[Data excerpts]
☆ ☆ ☆ ☆

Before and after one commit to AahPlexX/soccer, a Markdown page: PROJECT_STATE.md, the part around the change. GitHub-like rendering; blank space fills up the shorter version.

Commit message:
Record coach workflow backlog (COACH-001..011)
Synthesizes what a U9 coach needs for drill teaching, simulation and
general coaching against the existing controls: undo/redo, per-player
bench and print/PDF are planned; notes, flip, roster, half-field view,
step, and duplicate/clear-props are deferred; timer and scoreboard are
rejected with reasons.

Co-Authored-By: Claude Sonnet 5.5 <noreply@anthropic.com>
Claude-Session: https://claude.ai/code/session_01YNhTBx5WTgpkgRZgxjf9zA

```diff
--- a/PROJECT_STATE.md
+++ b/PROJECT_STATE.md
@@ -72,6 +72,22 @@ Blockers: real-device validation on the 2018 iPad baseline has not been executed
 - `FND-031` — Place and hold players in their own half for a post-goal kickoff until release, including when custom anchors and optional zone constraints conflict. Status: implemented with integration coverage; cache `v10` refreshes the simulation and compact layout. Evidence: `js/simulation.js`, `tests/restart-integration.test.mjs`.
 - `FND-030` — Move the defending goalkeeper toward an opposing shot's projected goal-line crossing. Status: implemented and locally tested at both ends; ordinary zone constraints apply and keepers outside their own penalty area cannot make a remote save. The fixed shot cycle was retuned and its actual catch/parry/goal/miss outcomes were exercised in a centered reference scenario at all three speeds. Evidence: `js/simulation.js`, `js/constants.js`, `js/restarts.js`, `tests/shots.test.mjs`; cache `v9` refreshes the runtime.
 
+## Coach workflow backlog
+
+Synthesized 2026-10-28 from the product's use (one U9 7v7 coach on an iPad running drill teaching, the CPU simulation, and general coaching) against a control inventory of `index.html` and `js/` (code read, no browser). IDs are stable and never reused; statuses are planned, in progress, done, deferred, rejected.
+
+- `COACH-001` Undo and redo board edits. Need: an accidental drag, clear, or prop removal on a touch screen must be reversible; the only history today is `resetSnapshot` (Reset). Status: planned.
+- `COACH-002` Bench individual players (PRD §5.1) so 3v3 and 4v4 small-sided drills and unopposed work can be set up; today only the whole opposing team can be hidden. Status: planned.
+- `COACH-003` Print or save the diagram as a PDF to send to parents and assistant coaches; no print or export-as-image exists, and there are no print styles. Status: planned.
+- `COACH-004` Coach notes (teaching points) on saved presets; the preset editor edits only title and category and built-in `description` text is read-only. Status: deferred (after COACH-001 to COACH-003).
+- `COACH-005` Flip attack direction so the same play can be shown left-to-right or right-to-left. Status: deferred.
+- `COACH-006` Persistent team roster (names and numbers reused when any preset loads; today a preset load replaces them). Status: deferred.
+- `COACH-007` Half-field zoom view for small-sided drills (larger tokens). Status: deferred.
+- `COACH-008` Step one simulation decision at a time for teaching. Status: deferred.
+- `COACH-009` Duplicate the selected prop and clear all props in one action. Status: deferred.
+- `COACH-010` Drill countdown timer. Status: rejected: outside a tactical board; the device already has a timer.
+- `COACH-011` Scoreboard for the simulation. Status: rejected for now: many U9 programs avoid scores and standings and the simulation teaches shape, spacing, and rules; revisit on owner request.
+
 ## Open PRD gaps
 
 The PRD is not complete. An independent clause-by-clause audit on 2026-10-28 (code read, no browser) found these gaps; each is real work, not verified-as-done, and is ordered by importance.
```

☆ ☆ ☆ ☆

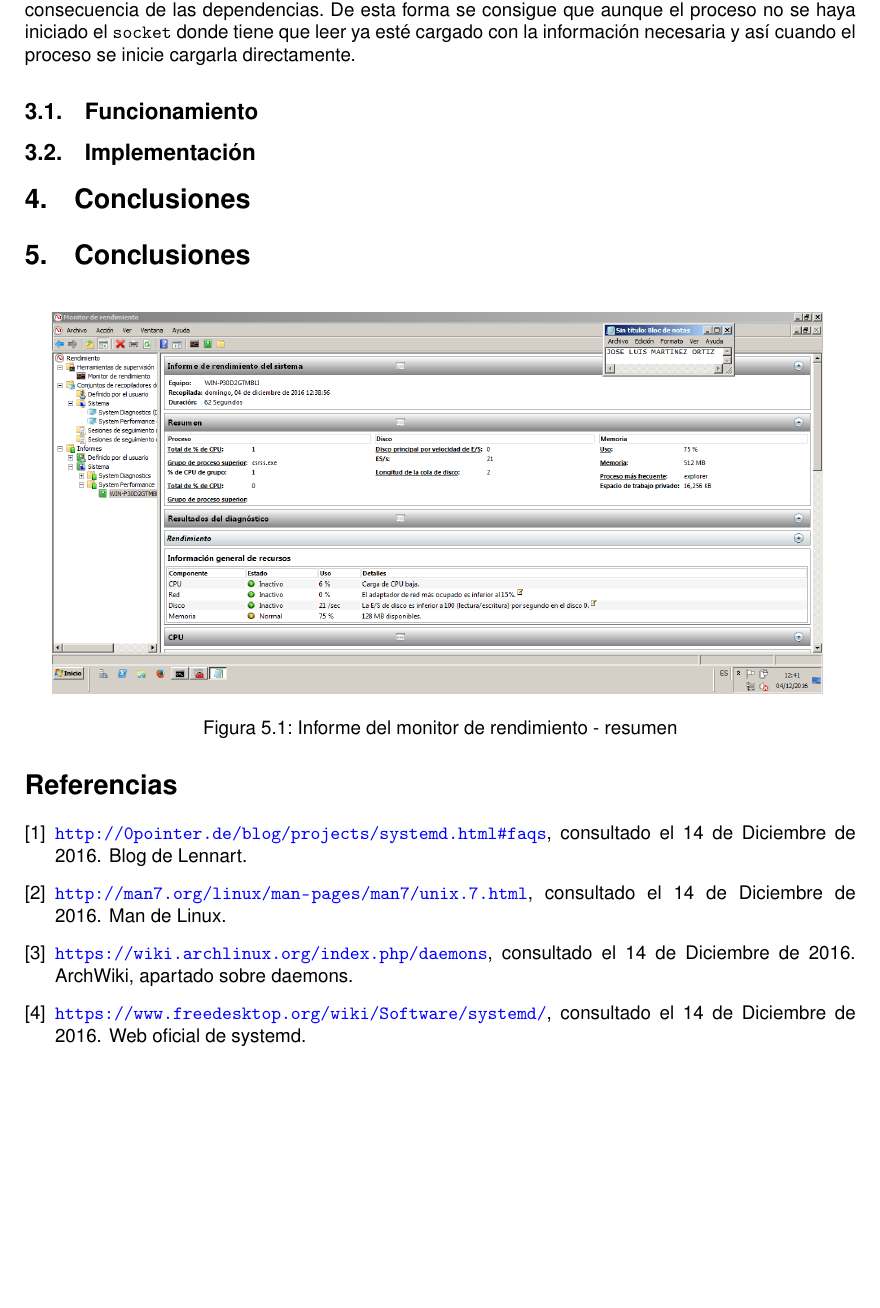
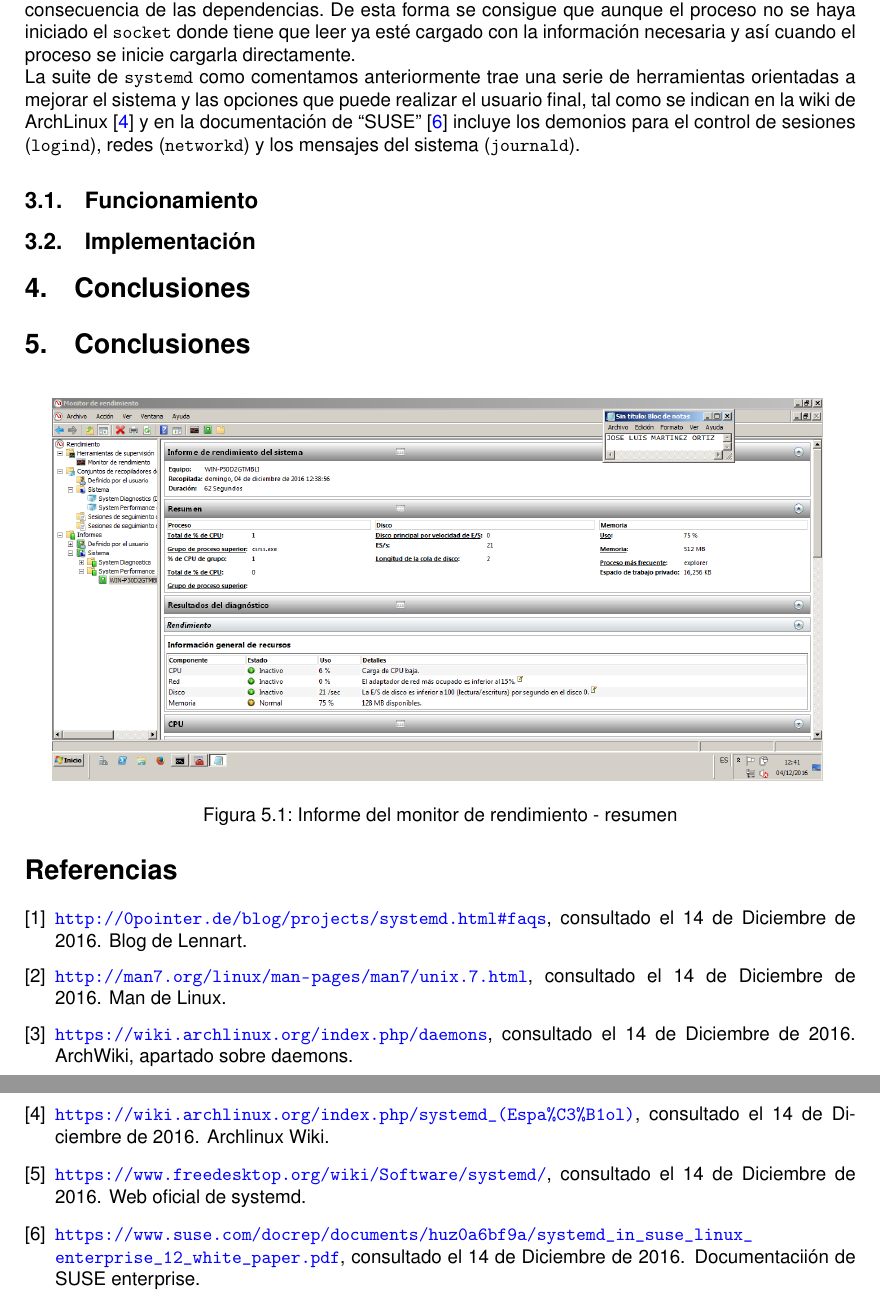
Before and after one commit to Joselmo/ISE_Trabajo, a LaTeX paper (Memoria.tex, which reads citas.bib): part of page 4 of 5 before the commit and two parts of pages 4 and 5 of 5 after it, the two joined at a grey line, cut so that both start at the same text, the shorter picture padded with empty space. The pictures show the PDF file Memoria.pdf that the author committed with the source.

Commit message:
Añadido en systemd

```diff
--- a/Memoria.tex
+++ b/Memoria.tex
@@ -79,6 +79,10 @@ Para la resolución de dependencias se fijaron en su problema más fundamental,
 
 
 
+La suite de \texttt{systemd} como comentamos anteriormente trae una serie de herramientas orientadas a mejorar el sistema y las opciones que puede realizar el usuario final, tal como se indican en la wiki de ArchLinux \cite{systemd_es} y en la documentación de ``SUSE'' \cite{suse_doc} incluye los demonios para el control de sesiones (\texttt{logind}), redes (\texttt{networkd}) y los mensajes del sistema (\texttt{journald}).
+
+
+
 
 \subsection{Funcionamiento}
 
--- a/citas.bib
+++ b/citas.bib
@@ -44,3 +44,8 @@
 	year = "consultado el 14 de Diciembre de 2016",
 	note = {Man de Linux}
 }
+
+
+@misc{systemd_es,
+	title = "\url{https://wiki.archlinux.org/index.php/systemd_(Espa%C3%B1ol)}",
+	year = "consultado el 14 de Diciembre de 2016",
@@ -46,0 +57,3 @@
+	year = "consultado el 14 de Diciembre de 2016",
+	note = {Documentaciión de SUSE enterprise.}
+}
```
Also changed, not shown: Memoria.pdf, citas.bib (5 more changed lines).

☆ ☆ ☆ ☆

## [Exercise goal]
From the entries above, restate word for word the lines from the line containing "Before and after one commit to AahPlexX/soccer, a" to the line containing "step, and duplicate/clear-props", both ends included, and nothing more.

## [Response to the task]
Before and after one commit to AahPlexX/soccer, a Markdown page: PROJECT_STATE.md, the part around the change. GitHub-like rendering; blank space fills up the shorter version.

Commit message:
Record coach workflow backlog (COACH-001..011)
Synthesizes what a U9 coach needs for drill teaching, simulation and
general coaching against the existing controls: undo/redo, per-player
bench and print/PDF are planned; notes, flip, roster, half-field view,
step, and duplicate/clear-props are deferred; timer and scoreboard are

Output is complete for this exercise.